Daniels in concert with the U. S. Army Chorus and Orchestra
Daniels appears as Oscar Wilde in Oscar at Opera Philadelphia, 2015

Daniels made his professional singing debut in 1992. In 1997, he won the Richard Tucker Award. In 1999, he made his debut with the Metropolitan Opera, as Sesto in Handel's Giulio Cesare.

His repertoire has grown to include other major Handel roles, including Arsace in the comedy Partenope at the Lyric Opera of Chicago and San Francisco Opera in 2014; the title role in Tamerlano; and Arsamene in Xerxes. At the Bavarian State Opera in Munich, Daniels played the title roles in Rinaldo and Orlando, as well as David in Saul. He interpreted Ottone in Monteverdi's L'incoronazione di Poppea and recorded the role of Nero in the same work; it was also his debut role at San Francisco Opera in 1998.[1] In Vivaldi's opera Bajazet, he sang the role of Tamerlano. In 2013, he sang the title role in Giulio Cesare at the Metropolitan Opera.

Daniels has also branched out from the baroque roles usually associated with countertenors to include Oberon in Benjamin Britten's A Midsummer Night's Dream at the Metropolitan Opera, and as Orfeo in Gluck's Orfeo ed Euridice at the Royal Opera House, Covent Garden. In July 2013 he created the role of Oscar Wilde in Oscar at the Santa Fe Opera, written for him by Theodore Morrison;[2] he then sang Oscar again in Opera Philadelphia's production in 2015. The same year he made his debut at the Vienna State Opera as Trinculo in Thomas Adès' opera The Tempest.[3]

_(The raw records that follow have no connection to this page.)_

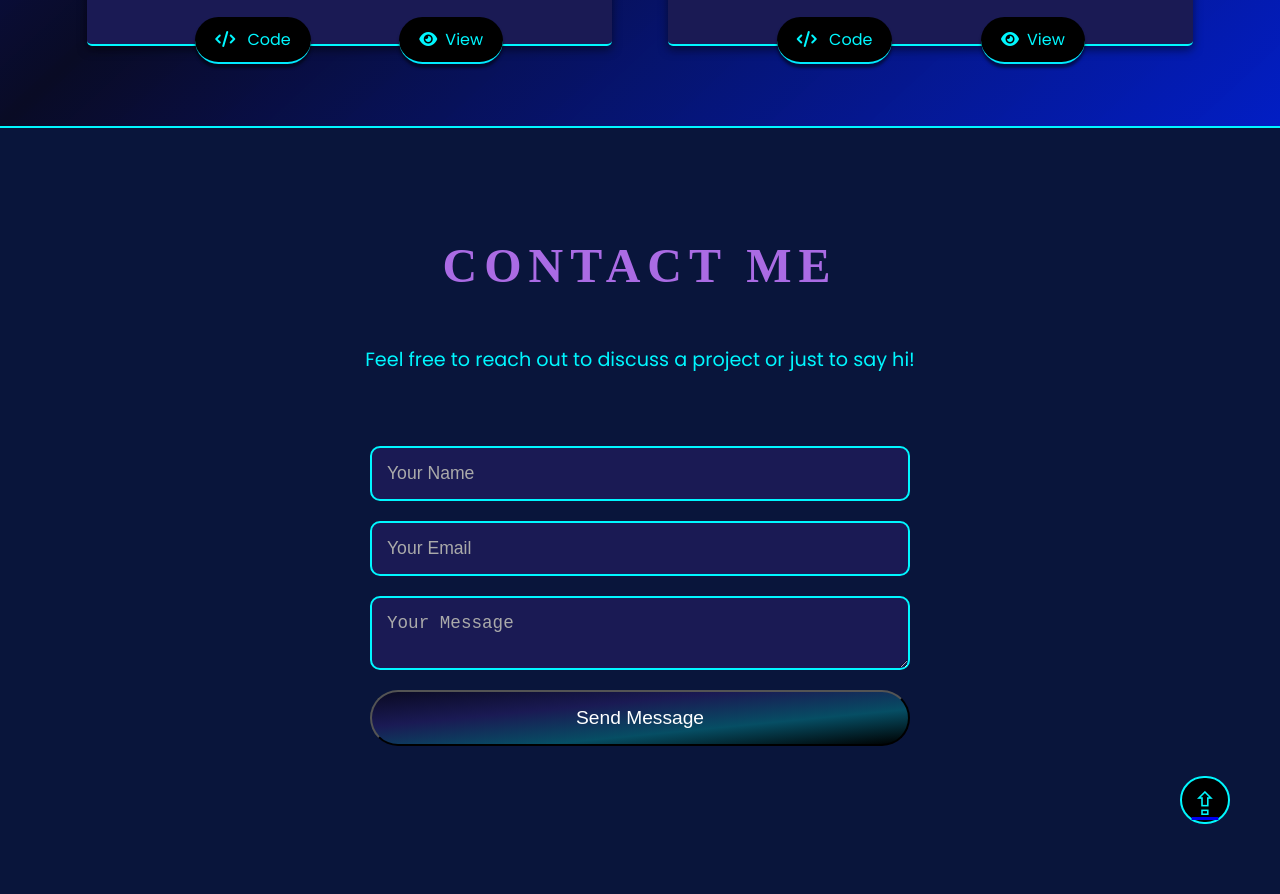
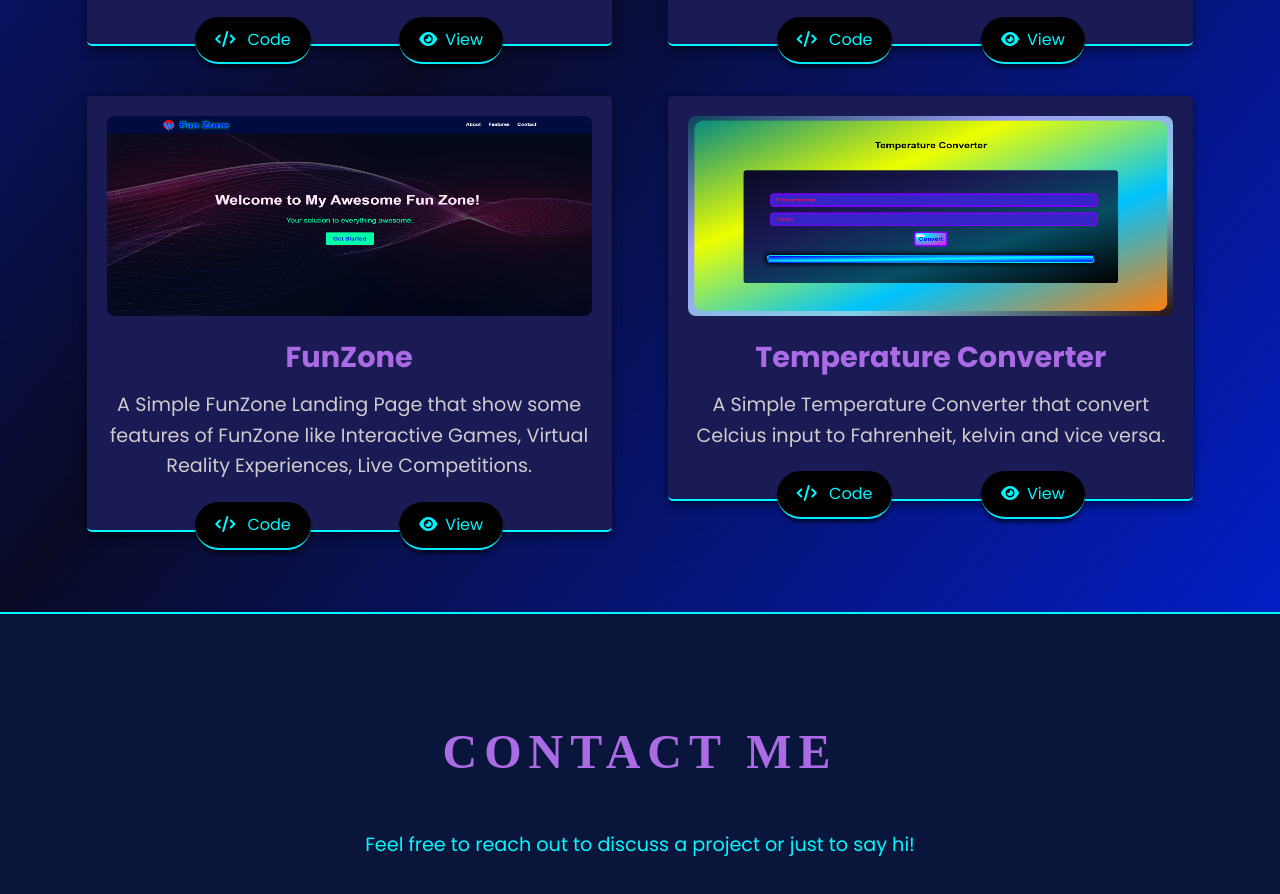
Before and after one commit to Umang1901/OIBSIP, a plain HTML site: page Task-2/index.html in a window 1280 px wide. Shown: the part 3890-4784 px from the top of the page. Drawn offline with nearby package versions, Linux system fonts and the light colour scheme.

Commit message:
Umang's Portfolio

```diff
--- a/Task-2/index.html
+++ b/Task-2/index.html
@@ -181,6 +181,30 @@
                     <div class="button_box"><a href="https://funzone442.netlify.app/" class="button" ><i class="fas fa-eye">&nbsp;&nbsp;</i>View</a></div>
                 </div>
             </div>
+            <div class="project">
+                <img src="im4.png" alt="Project 3" style=" height: 400px;">
+                <h3>FunZone</h3>
+                <p>A Simple FunZone Landing Page that show some features of FunZone like Interactive Games, Virtual
+                    Reality Experiences, Live Competitions.</p>
+                <div class="project_buttons">
+                    <div class="button_box"><a href="https://github.com/Umang1901/OIBSIP/tree/main/Task-1"
+                            class="button"><i class="fas fa-code">&nbsp;&nbsp;</i> Code</a></div>
+                    <div class="button_box"><a href="https://funzone442.netlify.app/" class="button"><i
+                                class="fas fa-eye">&nbsp;&nbsp;</i>View</a></div>
+                </div>
+            </div>
+            <div class="project">
+                <img src="im5.png" alt="Project 3" style=" height: 400px;">
+                <h3>Temperature Converter</h3>
+                <p>A Simple Temperature Converter that convert Celcius input to Fahrenheit, kelvin and vice versa. </p>
+                <div class="project_buttons">
+                    <div class="button_box"><a href="https://github.com/Umang1901/OIBSIP/tree/main/Task-3"
+                            class="button"><i class="fas fa-code">&nbsp;&nbsp;</i> Code</a></div>
+                    <div class="button_box"><a href="https://temp-converter442.netlify.app/" class="button"><i
+                                class="fas fa-eye">&nbsp;&nbsp;</i>View</a></div>
+                </div>
+            </div>
+
         </div>
         </section>
 
```
Also changed, not shown: Task-2/im5.png (added).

In the Fall 2015, Daniels joined his alma mater, the University of Michigan School of Music, Theatre & Dance, as Professor of Music in Voice.[4] While teaching at the school, Daniels will continue an active career as a performer.

Art songs[edit]

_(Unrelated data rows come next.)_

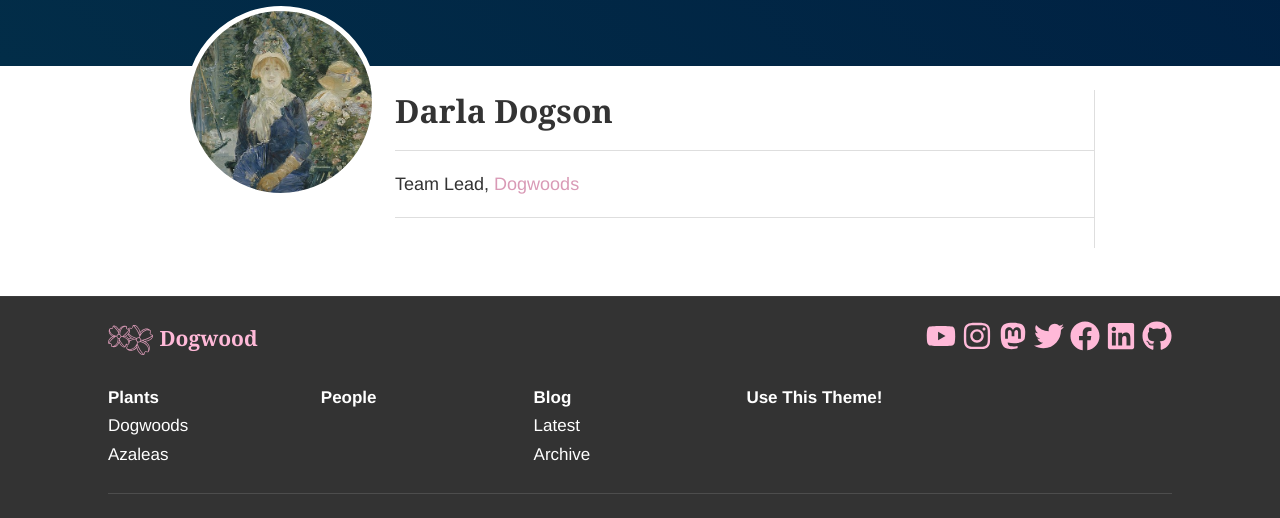
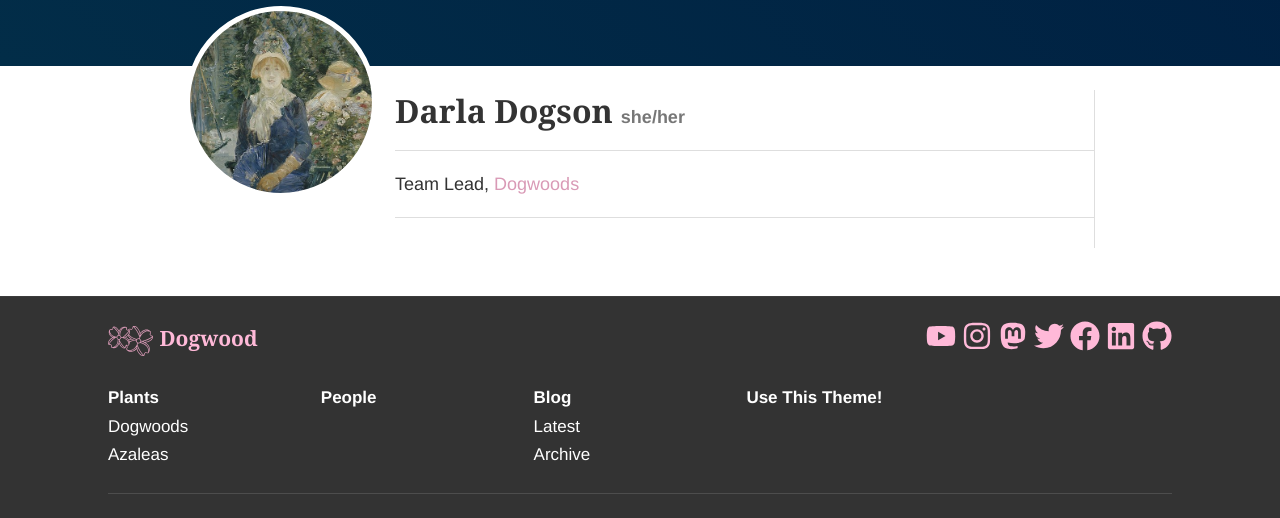
Before and after one commit to osmus/dogwood, a Jekyll site: the page built from _people/darla-dogson.md, in a window 1280 px wide. Shown: the part 188-706 px from the top of the page. Built offline with Jekyll 4.4.1, drawn with Linux system fonts in a browser that asks for light colours; cached includes are drawn as plain includes.

Commit message:
Add pronouns to person layout (close #5)

```diff
--- a/_layouts/person.html
+++ b/_layouts/person.html
@@ -16,8 +16,8 @@ layout: default
         <div class="avatar hero-avatar" role="img" {%- if page.image -%}style="background-image: url('{{page.image | absolute_url}}'), url('{{site.url}}{{site.baseurl}}/assets/avatar.jpg')"{%- endif -%}></div>
       </div>
       <div>
-        <div class="section-body name-header">
-          <h1>{{page.title}}</h1>
+        <div class="section-body name-section">
+          <div class="name-header"><h1>{{page.title}}</h1>{%- if page.pronouns -%} <span class="pronouns">{{ page.pronouns }}</span>{%- endif -%}</div>
           {%- if page.osm -%}
             <a href="https://www.openstreetmap.org/user/{{page.osm}}">@{{page.osm}}</a>
           {%- endif -%}
--- a/_people/darla-dogson.md
+++ b/_people/darla-dogson.md
@@ -1,5 +1,6 @@
 ---
 title: Darla Dogson
+pronouns: she/her
 image: /img/people/Morisot.jpg
 roles:
   - title: Team Lead
--- a/_sass/dogwood/_layout.scss
+++ b/_sass/dogwood/_layout.scss
@@ -950,8 +950,17 @@ table.schedule {
       border-bottom: 0;
     }
 
+    .name-section {
+      padding-top: 0;
+    }
     .name-header {
-      padding-top: 0;
+      display: flex;
+      align-items: baseline;
+    }
+    .pronouns {
+      margin-left: 8px;
+      font-weight: 600;
+      color: #777;
     }
   }
   .connect-links a:not(:last-child) {
@@ -970,8 +979,11 @@ table.schedule {
       top: 1px;
       bottom: initial;
     }
+    .name-section {
+      text-align: center;
+    }
     .name-header {
-      text-align: center;
+      justify-content: center;
     }
     .sections {
       padding-left: $sp*0.75;
--- a/_tools/frontmatter-validator/schemas/person.json
+++ b/_tools/frontmatter-validator/schemas/person.json
@@ -3,6 +3,9 @@
     "type": "object",
     "properties": {
       "title": {
+        "type": "string"
+      },
+      "pronouns": {
         "type": "string"
       },
       "updated": {
```
Also changed, not shown: _people/walter-woodman.md (+1 -0 lines).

In addition to his operatic work, Daniels also gives regular recitals, for which he has developed a repertoire that includes 19th- and 20th-century art songs not usually associated with countertenors, including works by such composers as Berlioz and Poulenc.

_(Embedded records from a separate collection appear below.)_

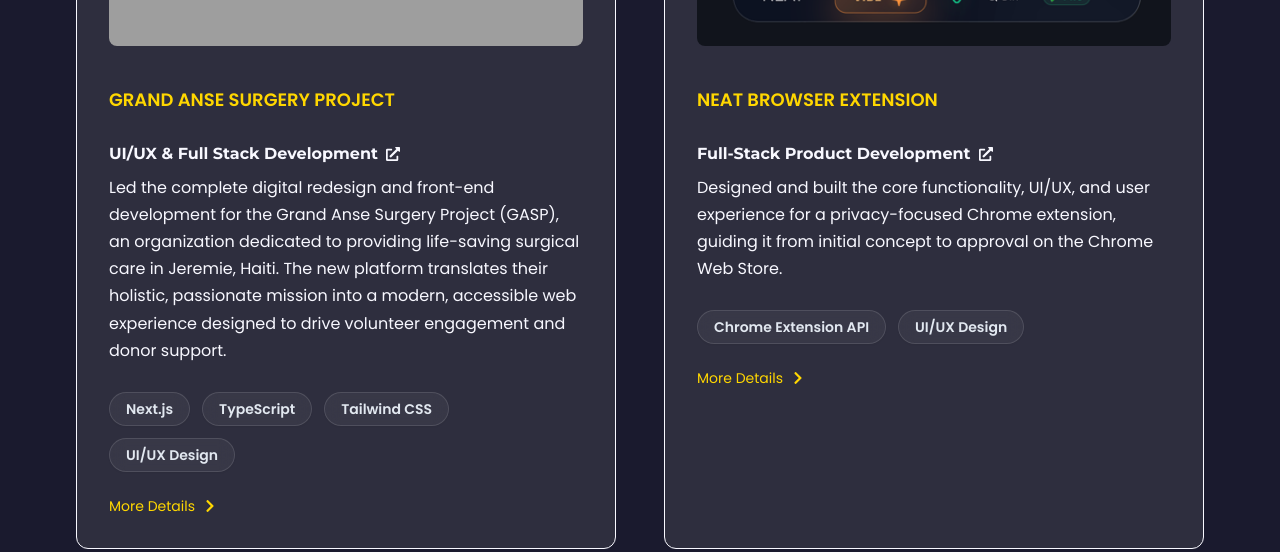
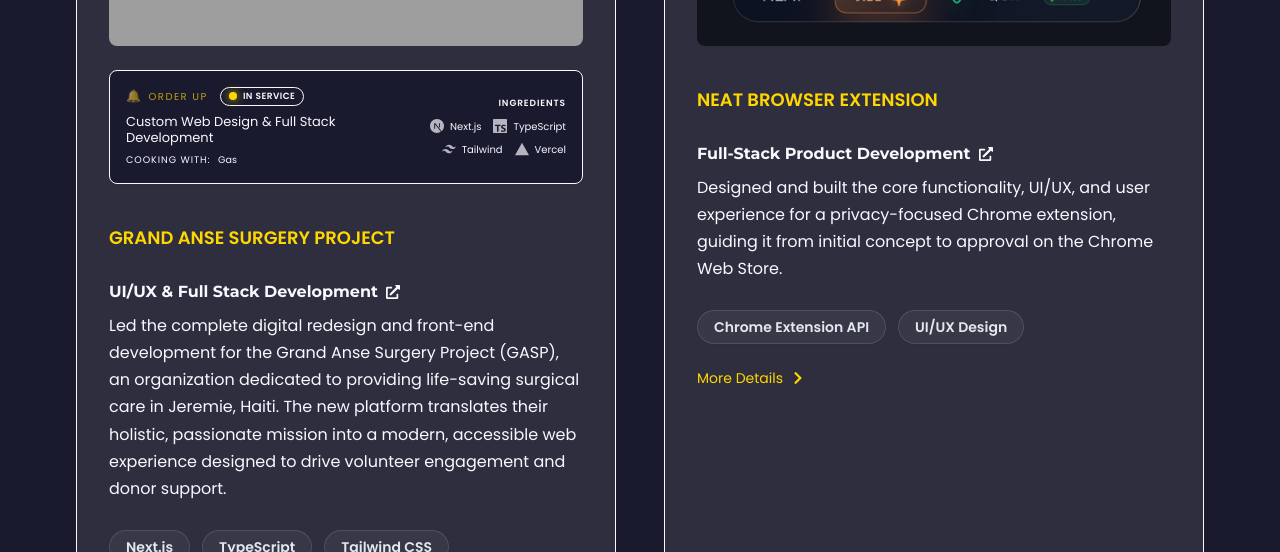
Before and after one commit to brian-giordano/portfolio-2024, a Next.js app: page / in a window 1280 px wide. Shown: the part 1247-1799 px from the top of the page. Built offline with nearby package versions, Linux system fonts and the light colour scheme; grey boxes are pictures that could not be loaded.

Commit message:
Add in-progress UI to new GASP project.

```diff
--- a/components/ProjectsSection.tsx
+++ b/components/ProjectsSection.tsx
@@ -12,6 +12,7 @@
 import NeatThumbnail from "../assets/images/neat-thumbnail.png";
 import InsuranceAIThumbnail from "../assets/images/insurance-ai-thumbnail.png";
 import HIISonarThumbnail from "../assets/images/hii-sonar-thumbnail.png";
+import OrderUpCard from "./ui/OrderUpCard";
 
 import NextImage from "next/image";
 import { motion, AnimatePresence } from "framer-motion";
@@ -36,10 +37,15 @@
         alt: "GASP Haiti website redesign hero section",
         orgName: "UI/UX & Full Stack Development",
         orgLink: "https://gasp-haiti.vercel.app/",
+        actionText: "View Preview",
+        actionIconPrefix: "✨",
+        preTitleElement: <OrderUpCard />,
         description: (
-          <p className="text-gray-200">
-            Led the complete digital redesign and front-end development for the Grand Anse Surgery Project (GASP), an organization dedicated to providing life-saving surgical care in Jeremie, Haiti. The new platform translates their holistic, passionate mission into a modern, accessible web experience designed to drive volunteer engagement and donor support.
-          </p>
+          <div className="text-gray-200">
+            <p>
+              Led the complete digital redesign and front-end development for the Grand Anse Surgery Project (GASP), an organization dedicated to providing life-saving surgical care in Jeremie, Haiti. The new platform translates their holistic, passionate mission into a modern, accessible web experience designed to drive volunteer engagement and donor support.
+            </p>
+          </div>
         ),
         stackUsed: [
           { name: "Next.js", category: "Frontend" },
--- a/components/ui/Card.tsx
+++ b/components/ui/Card.tsx
@@ -35,6 +35,9 @@
   objectPosition?: string;
   thumbnailConfig?: StyledThumbnailConfig;
   onOpen?: () => void;
+  preTitleElement?: JSX.Element;
+  actionText?: string;
+  actionIconPrefix?: string;
 }
 
 const Card: React.FC<CardProps> = ({
@@ -55,6 +58,9 @@
   objectPosition = "center",
   thumbnailConfig,
   onOpen,
+  preTitleElement,
+  actionText = "Visit Site",
+  actionIconPrefix,
 }) => {
   const imageSource = imageUrl || logoUrl;
   const isProjectCard = !startMonth && !startYear && !endMonth && !endYear;
@@ -80,14 +86,14 @@
               )}
               <div className="absolute inset-0 bg-gradient-to-t from-black/40 to-transparent pointer-events-none" />
               {orgLink && (
-                <div className="absolute inset-0 flex items-center justify-center opacity-0 group-hover:opacity-100 transition-opacity">
+                <div className="absolute inset-0 flex items-center justify-center opacity-0 group-hover:opacity-100 group-hover:bg-black/70 group-hover:backdrop-blur-sm transition-all duration-300">
                   <a
                     href={orgLink}
                     target="_blank"
                     rel="noopener noreferrer"
                     className="bg-gold text-darkSlate font-bold py-3 px-6 rounded-full flex items-center shadow-xl"
                   >
-                    Visit Site <FaExternalLinkAlt className="ml-3" />
+                    {actionText} {actionIconPrefix && <span className="ml-2 mr-1">{actionIconPrefix}</span>} <FaExternalLinkAlt className="ml-3" />
                   </a>
                 </div>
               )}
@@ -105,14 +111,14 @@
               />
               <div className="absolute inset-0 bg-gradient-to-t from-black/40 to-transparent pointer-events-none" />
               {orgLink && (
-                <div className="absolute inset-0 flex items-center justify-center opacity-0 group-hover:opacity-100 transition-opacity">
+                <div className="absolute inset-0 flex items-center justify-center opacity-0 group-hover:opacity-100 group-hover:bg-black/70 group-hover:backdrop-blur-sm transition-all duration-300">
                   <a
                     href={orgLink}
                     target="_blank"
                     rel="noopener noreferrer"
                     className="bg-gold text-darkSlate font-bold py-3 px-6 rounded-full flex items-center shadow-xl"
                   >
-                    Visit Site <FaExternalLinkAlt className="ml-3" />
+                    {actionText} {actionIconPrefix && <span className="ml-2 mr-1">{actionIconPrefix}</span>} <FaExternalLinkAlt className="ml-3" />
                   </a>
                 </div>
               )}
@@ -120,6 +126,8 @@
           )}
         </div>
       )}
+
+      {preTitleElement}
 
       <h2 className="font-primary font-semibold text-gold uppercase text-lg mb-3">
         {title}
--- /dev/null
+++ b/components/ui/OrderUpCard.tsx
@@ -0,0 +1,62 @@
+// components/ui/OrderUpCard.tsx
+import React from 'react';
+import { SiNextdotjs, SiTypescript, SiTailwindcss, SiVercel } from 'react-icons/si';
+
+const OrderUpCard = () => {
+  return (
+    <div className="flex flex-col md:flex-row items-start md:items-center justify-between bg-darkSlate border border-white/[0.12] rounded-lg p-3.5 md:p-4 mb-6 shadow-sm w-full">
+      {/* Left side: Order Up, Service Name, Cooking With */}
+      <div className="flex flex-col space-y-1.5 w-full md:w-[60%] mb-4 md:mb-0">
+        <div className="flex items-center space-x-3 mb-0.5">
+          <h4 className="text-gold/70 font-medium text-[10px] tracking-[0.15em] uppercase flex items-center">
+            <span className="mr-1.5 text-xs opacity-80">🔔</span> ORDER UP
+          </h4>
+          <div className="flex items-center space-x-1.5 bg-black/40 px-2 py-0.5 rounded-full border border-white/5">
+            <span className="relative flex h-2 w-2">
+              <span className="animate-ping absolute inline-flex h-full w-full rounded-full bg-gold opacity-75"></span>
+              <span className="relative inline-flex rounded-full h-2 w-2 bg-gold shadow-[0_0_8px_rgba(255,215,0,0.8)]"></span>
+            </span>
+            <span className="text-[9px] text-gray-400 tracking-wider uppercase font-semibold">
+              IN SERVICE
+            </span>
+          </div>
+        </div>
+
+        <p className="text-gray-300 text-xs md:text-[13px] font-medium leading-tight">
+          Custom Web Design & Full Stack Development
+        </p>
+
+        <div className="text-[9.5px] text-gray-500 uppercase tracking-widest mt-1">
+          Cooking With: <span className="text-gray-400 font-medium normal-case tracking-normal ml-1">Gas</span>
+        </div>
+      </div>
+
+      {/* Right side: Ingredients */}
+      <div className="flex flex-col md:items-end w-full md:w-[40%]">
+        <span className="text-gray-500 text-[9px] uppercase tracking-widest font-semibold mb-2">
+          Ingredients
+        </span>
+        <div className="flex flex-wrap items-center gap-x-3 gap-y-2 md:justify-end">
+          <div className="flex items-center space-x-1.5 text-gray-400 hover:text-white transition-colors group">
+            <SiNextdotjs className="w-3.5 h-3.5 opacity-70 group-hover:opacity-100 transition-opacity" title="Next.js" />
+            <span className="text-[10px] font-medium">Next.js</span>
+          </div>
+          <div className="flex items-center space-x-1.5 text-gray-400 hover:text-[#3178C6] transition-colors group">
+            <SiTypescript className="w-3.5 h-3.5 opacity-70 group-hover:opacity-100 transition-opacity" title="TypeScript" />
+            <span className="text-[10px] font-medium">TypeScript</span>
+          </div>
+          <div className="flex items-center space-x-1.5 text-gray-400 hover:text-[#38B2AC] transition-colors group">
+            <SiTailwindcss className="w-3.5 h-3.5 opacity-70 group-hover:opacity-100 transition-opacity" title="Tailwind CSS" />
+            <span className="text-[10px] font-medium">Tailwind</span>
+          </div>
+          <div className="flex items-center space-x-1.5 text-gray-400 hover:text-white transition-colors group">
+            <SiVercel className="w-3.5 h-3.5 opacity-70 group-hover:opacity-100 transition-opacity" title="Vercel" />
+            <span className="text-[10px] font-medium">Vercel</span>
+          </div>
+        </div>
+      </div>
+    </div>
+  );
+};
+
+export default OrderUpCard;
```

Personal life[edit]

Daniels married conductor Scott Walters, at Dumbarton House in Washington, on June 21, 2014; the ceremony was conducted by United States Supreme Court Justice Ruth Bader Ginsburg.[5][3]

Sexual assault allegations[edit]

In the fall of 2018, Daniels was placed on leave with the University of Michigan School of Music, Theatre & Dance after allegations of sexual assault were made by a student in August 2018.[6] A second student accused Daniels of sexual assault, and brought civil lawsuits against both Daniels and the University of Michigan, in October 2018.[7] Following this, the San Francisco Opera removed Daniels from its 2019 production of Orlando "after considerable deliberation given the serious allegations of sexual assault."[7] On January 29, 2019, Daniels and his husband were arrested in Ann Arbor, Michigan and face extradition to Texas based on the first student’s allegations.[8]


  1. ^ https://www.mercurynews.com/2019/02/08/sf-opera-names-replacement-to-david-daniels-in-orlando-following-sex-assault-charges/
  2. ^ David Daniels, "More on Oscar", theodoremorrisonmusic.com. Retrieved 22 March 2013
  3. ^ a b "Return of the king", interview by Roy Wood, parterre box, January 28, 2015
  4. ^ "U-M School of Music, Theatre & Dance - News". University of Michigan School of Music, Theatre & Dance. Retrieved 22 April 2018.
  5. ^ Kettle, Martin (23 August 2001). "Get back in the closet". The Guardian. Retrieved 14 October 2014.
  6. ^ "Lawsuit accuses opera singer David Daniels of sexual assault". Seattle Times. Associated Press. 24 October 2018. Retrieved 6 December 2018.
  7. ^ a b Kosman, Joshua (8 November 2018). "SF Opera removes David Daniels from production amid sexual assault allegations". San Francisco Chronicle. Retrieved 6 December 2018.
  8. ^ "University of Michigan opera professor, husband charged with sexual assault in Texas". mlive.com. Retrieved 4 February 2019.

External links[edit]